Signs like this are everywhere encouraging woman to breast-feed. However, some women new television ads, like this are not sending the right message.  The U.S. Department of Health and Human Services is not only comparing this type of behavior to not breast-feeding.   Suzanne Haynes is reported in the New York Times as saying with the Department of Health and Human Services says, "Just like it's risky to smoke during pregnancy, it's risky not to breast-feed after."

But, Elizabeth Collins a lactation consultant at Mother Frances Hospital says the comparison just doesn't make sense.

"It is not an apple to apple comparison and you cannot compare smoking during pregnancy to not breastfeeding after pregnancy those are two totally separate.  They have shifted their focus, instead of telling everyone about the benefits of breastfeeding now they have shifted to telling you the risks of not breastfeeding," says Collins.

Tonya Hamlin of Tyler has a 4 1/2 month old and says she made the choice to breastfeed.

"I have not seen those commercials but I don't' have a lot of time to watch television but I would be offended by that," says Hamlin.

She says breast milk has plenty of benefits for baby Chloe.

"Living in East Texas you are prone to having allergies and for us it is helping and at least differing for as long as possible.  She gets the natural immunities from mom to baby," says Hamlin.

Those benefits, are why public health experts are running these television commercials. Hoping to encourage half of all mothers by the year 2010 to breast-feed until their baby is 6 months old.

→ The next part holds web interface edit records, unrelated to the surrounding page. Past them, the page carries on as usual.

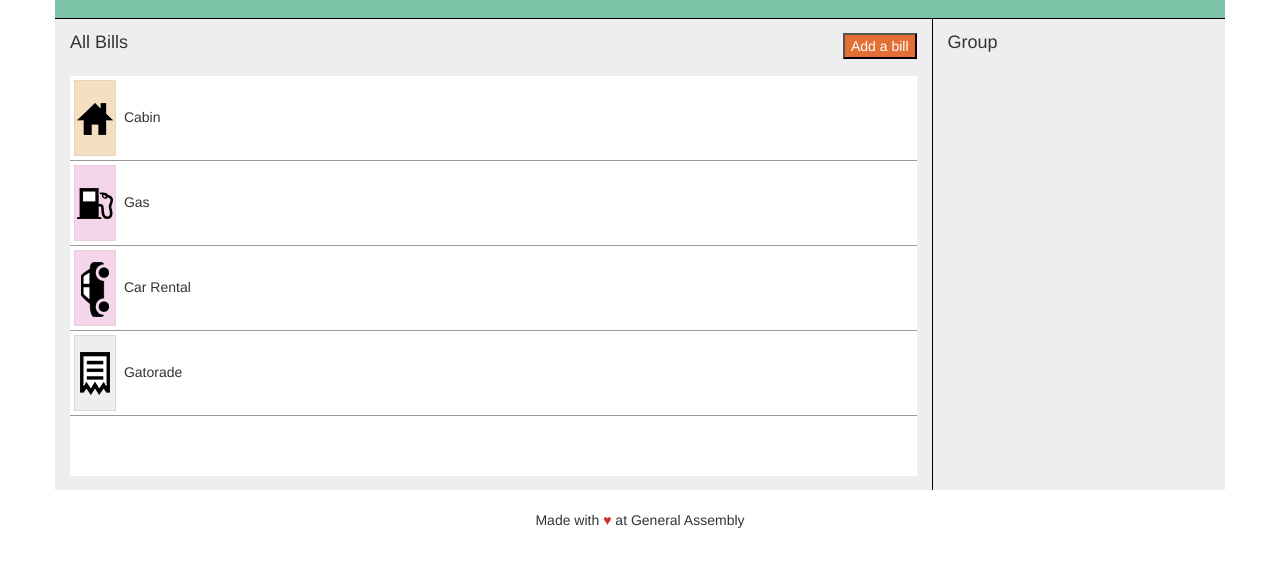
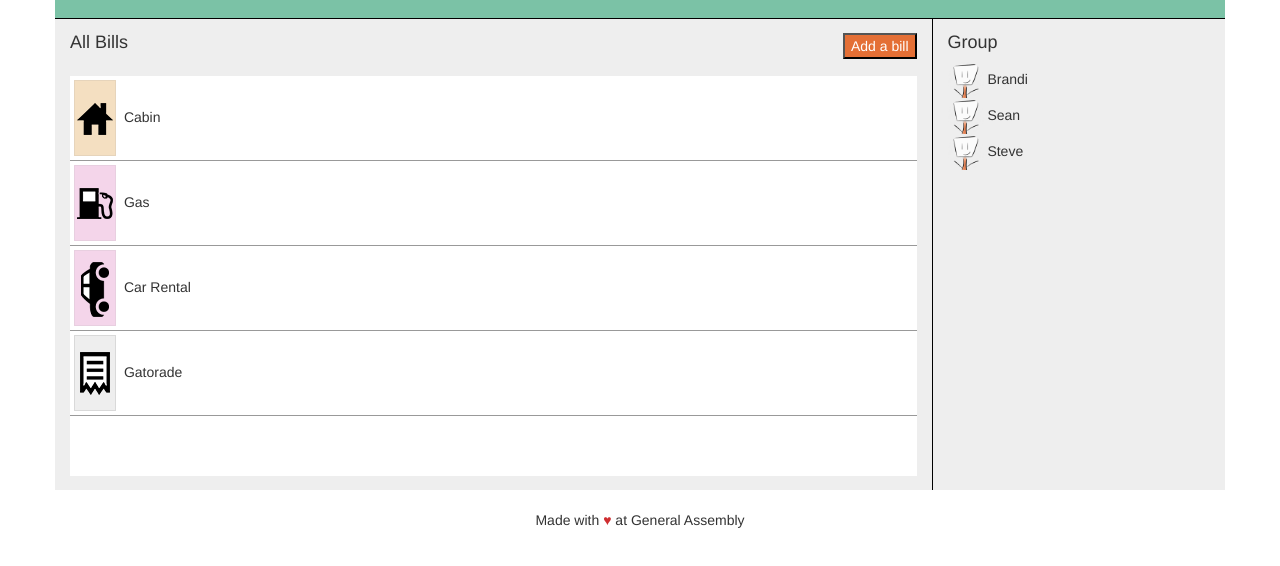
Before and after one commit to britbroet/splitwise-project, a website: page public/index.html in a window 1280 px wide. Shown: the part 64-630 px from the top of the page. Drawn offline with nearby package versions, Linux system fonts and the light colour scheme.

Commit message:
adding user profile images

```diff
--- a/public/css/style.css
+++ b/public/css/style.css
@@ -54,6 +54,16 @@ body {
   height: 100%;
 }
 
+.user:hover {
+  background-color: #ddd;
+}
+
+.user img {
+  height: 36px;
+  width: 36px;
+  border-radius: 18px;
+}
+
 footer {
   text-align: center;
   margin-top: 2rem;
--- a/public/index.html
+++ b/public/index.html
@@ -61,6 +61,20 @@
 
         <div class="group col-xs-3">
           <h4>Group</h4>
+          <div class="members">
+            <div class="user">
+              <img src="/img/user-profile.png" />
+              Brandi
+            </div>
+            <div class="user">
+              <img src="/img/user-profile.png" />
+              Sean
+            </div>
+            <div class="user">
+              <img src="/img/user-profile.png" />
+              Steve
+            </div>
+          </div>
         </div>
 
       </div>
```
Also changed, not shown: public/img/user-profile.png (added).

And the attempt to make mothers breastfeed may get even more bold.. An Iowa senator is proposing to add warning labels on infant formulas, similar to those we already have on cigarettes.

Karolyn Davis, reporting.